Change detection data:
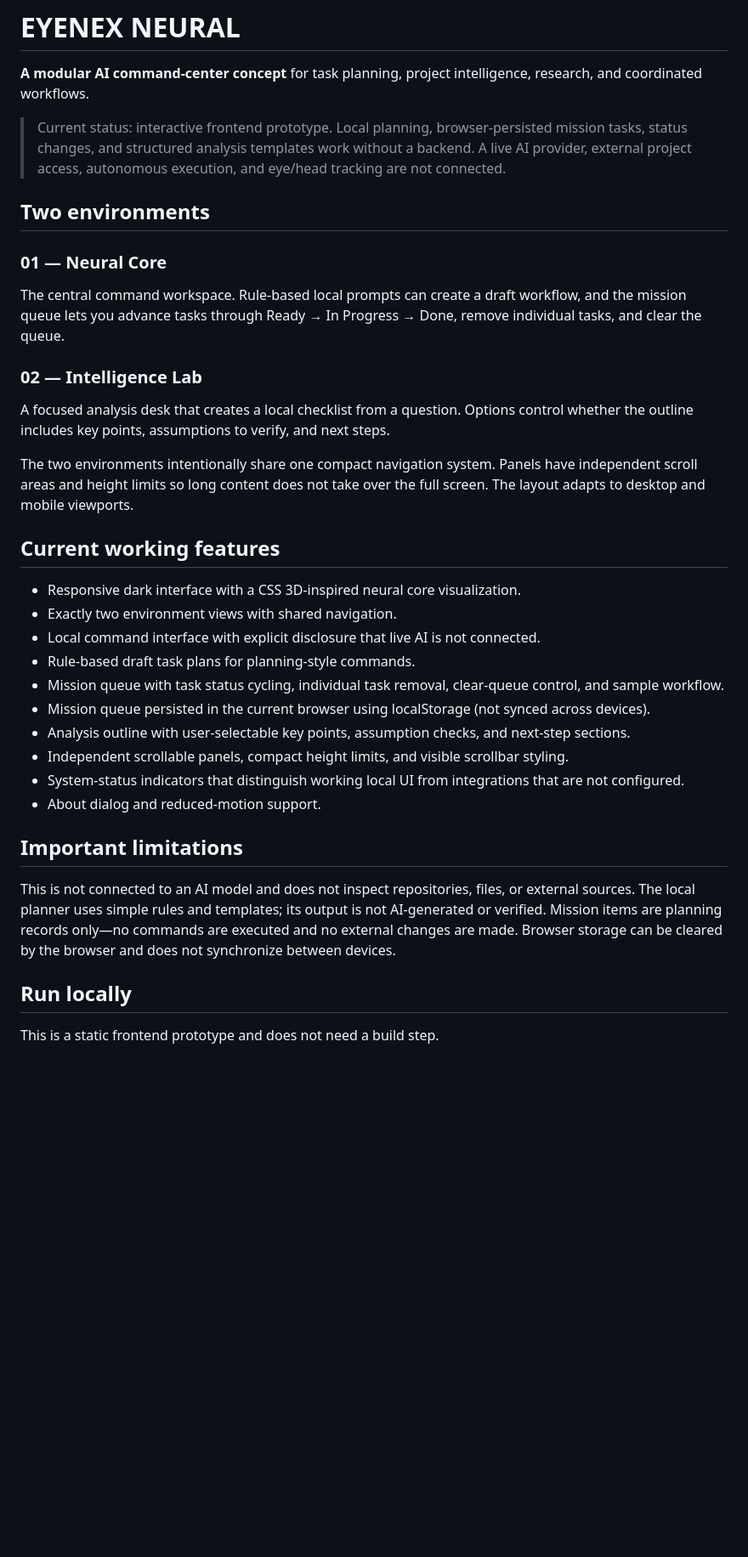
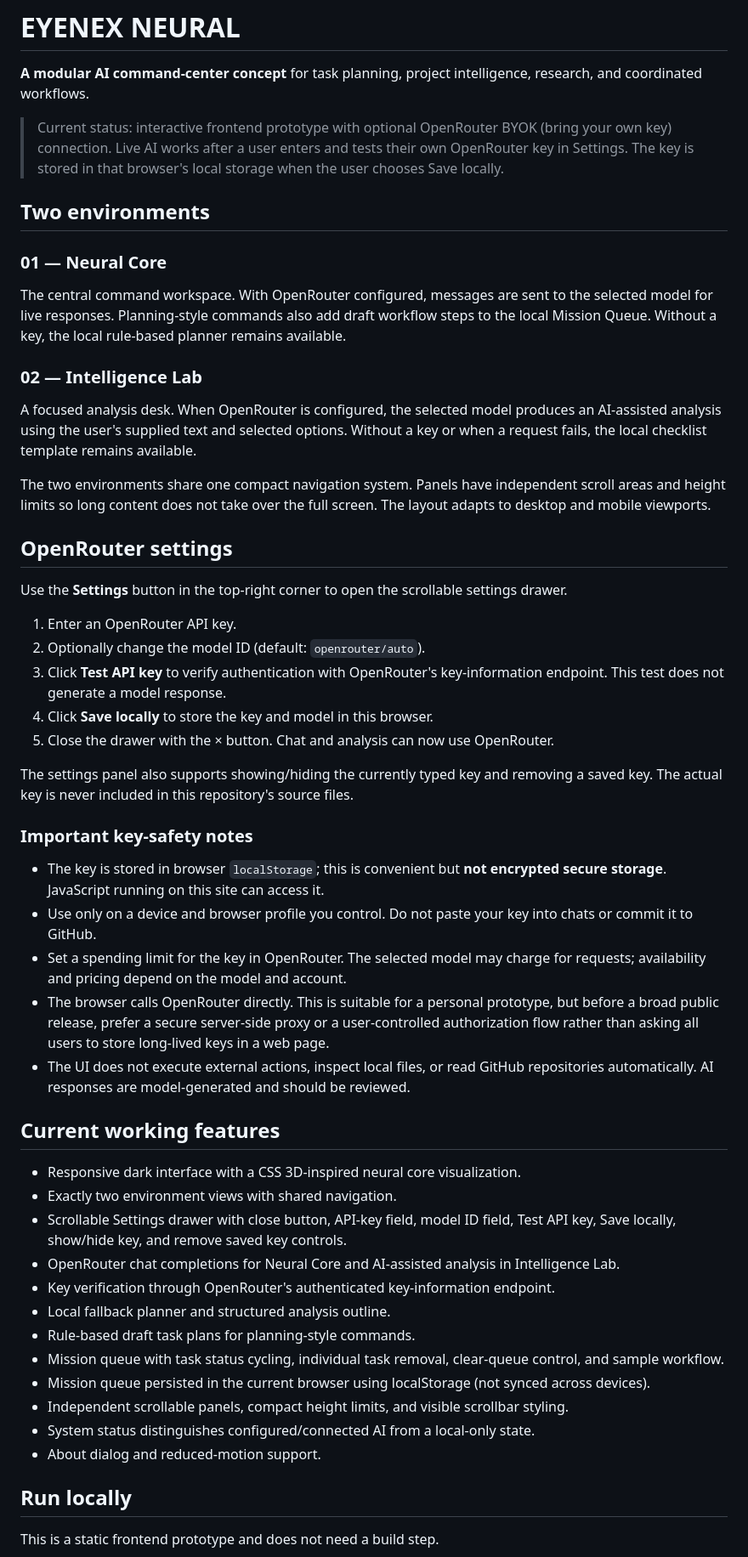
Before and after one commit to anuveytq-sys/EYENEX-NEURAL, a Markdown page: README.md, the part around one of its changes. Shown at 85% size. GitHub-like rendering; blank space fills up the shorter version.

Commit message:
Document OpenRouter connection and API key safety

```diff
--- a/README.md
+++ b/README.md
@@ -2,34 +2,52 @@
 
 **A modular AI command-center concept** for task planning, project intelligence, research, and coordinated workflows.
 
-> Current status: interactive frontend prototype. Local planning, browser-persisted mission tasks, status changes, and structured analysis templates work without a backend. A live AI provider, external project access, autonomous execution, and eye/head tracking are not connected.
+> Current status: interactive frontend prototype with optional OpenRouter BYOK (bring your own key) connection. Live AI works after a user enters and tests their own OpenRouter key in Settings. The key is stored in that browser's local storage when the user chooses Save locally.
 
 ## Two environments
 
 ### 01 — Neural Core
-The central command workspace. Rule-based local prompts can create a draft workflow, and the mission queue lets you advance tasks through Ready → In Progress → Done, remove individual tasks, and clear the queue.
+The central command workspace. With OpenRouter configured, messages are sent to the selected model for live responses. Planning-style commands also add draft workflow steps to the local Mission Queue. Without a key, the local rule-based planner remains available.
 
 ### 02 — Intelligence Lab
-A focused analysis desk that creates a local checklist from a question. Options control whether the outline includes key points, assumptions to verify, and next steps.
+A focused analysis desk. When OpenRouter is configured, the selected model produces an AI-assisted analysis using the user's supplied text and selected options. Without a key or when a request fails, the local checklist template remains available.
 
-The two environments intentionally share one compact navigation system. Panels have independent scroll areas and height limits so long content does not take over the full screen. The layout adapts to desktop and mobile viewports.
+The two environments share one compact navigation system. Panels have independent scroll areas and height limits so long content does not take over the full screen. The layout adapts to desktop and mobile viewports.
+
+## OpenRouter settings
+
+Use the **Settings** button in the top-right corner to open the scrollable settings drawer.
+
+1. Enter an OpenRouter API key.
+2. Optionally change the model ID (default: `openrouter/auto`).
+3. Click **Test API key** to verify authentication with OpenRouter's key-information endpoint. This test does not generate a model response.
+4. Click **Save locally** to store the key and model in this browser.
+5. Close the drawer with the × button. Chat and analysis can now use OpenRouter.
+
+The settings panel also supports showing/hiding the currently typed key and removing a saved key. The actual key is never included in this repository's source files.
+
+### Important key-safety notes
+
+- The key is stored in browser `localStorage`; this is convenient but **not encrypted secure storage**. JavaScript running on this site can access it.
+- Use only on a device and browser profile you control. Do not paste your key into chats or commit it to GitHub.
+- Set a spending limit for the key in OpenRouter. The selected model may charge for requests; availability and pricing depend on the model and account.
+- The browser calls OpenRouter directly. This is suitable for a personal prototype, but before a broad public release, prefer a secure server-side proxy or a user-controlled authorization flow rather than asking all users to store long-lived keys in a web page.
+- The UI does not execute external actions, inspect local files, or read GitHub repositories automatically. AI responses are model-generated and should be reviewed.
 
 ## Current working features
 
 - Responsive dark interface with a CSS 3D-inspired neural core visualization.
 - Exactly two environment views with shared navigation.
-- Local command interface with explicit disclosure that live AI is not connected.
+- Scrollable Settings drawer with close button, API-key field, model ID field, Test API key, Save locally, show/hide key, and remove saved key controls.
+- OpenRouter chat completions for Neural Core and AI-assisted analysis in Intelligence Lab.
+- Key verification through OpenRouter's authenticated key-information endpoint.
+- Local fallback planner and structured analysis outline.
 - Rule-based draft task plans for planning-style commands.
 - Mission queue with task status cycling, individual task removal, clear-queue control, and sample workflow.
 - Mission queue persisted in the current browser using localStorage (not synced across devices).
-- Analysis outline with user-selectable key points, assumption checks, and next-step sections.
 - Independent scrollable panels, compact height limits, and visible scrollbar styling.
-- System-status indicators that distinguish working local UI from integrations that are not configured.
+- System status distinguishes configured/connected AI from a local-only state.
 - About dialog and reduced-motion support.
-
-## Important limitations
-
-This is not connected to an AI model and does not inspect repositories, files, or external sources. The local planner uses simple rules and templates; its output is not AI-generated or verified. Mission items are planning records only—no commands are executed and no external changes are made. Browser storage can be cleared by the browser and does not synchronize between devices.
 
 ## Run locally
 
```
Also changed, not shown: other parts of README.md (+9 -7 lines).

• [What the task asks]:
Return each line of the data that contains the string "status".

• [Task response]:
-> Current status: interactive frontend prototype. Local planning, browser-persisted mission tasks, status changes, and structured analysis templates work without a backend. A live AI provider, external project access, autonomous execution, and eye/head tracking are not connected.
+> Current status: interactive frontend prototype with optional OpenRouter BYOK (bring your own key) connection. Live AI works after a user enters and tests their own OpenRouter key in Settings. The key is stored in that browser's local storage when the user chooses Save locally.
 - Mission queue with task status cycling, individual task removal, clear-queue control, and sample workflow.
-- System-status indicators that distinguish working local UI from integrations that are not configured.
+- System status distinguishes configured/connected AI from a local-only state.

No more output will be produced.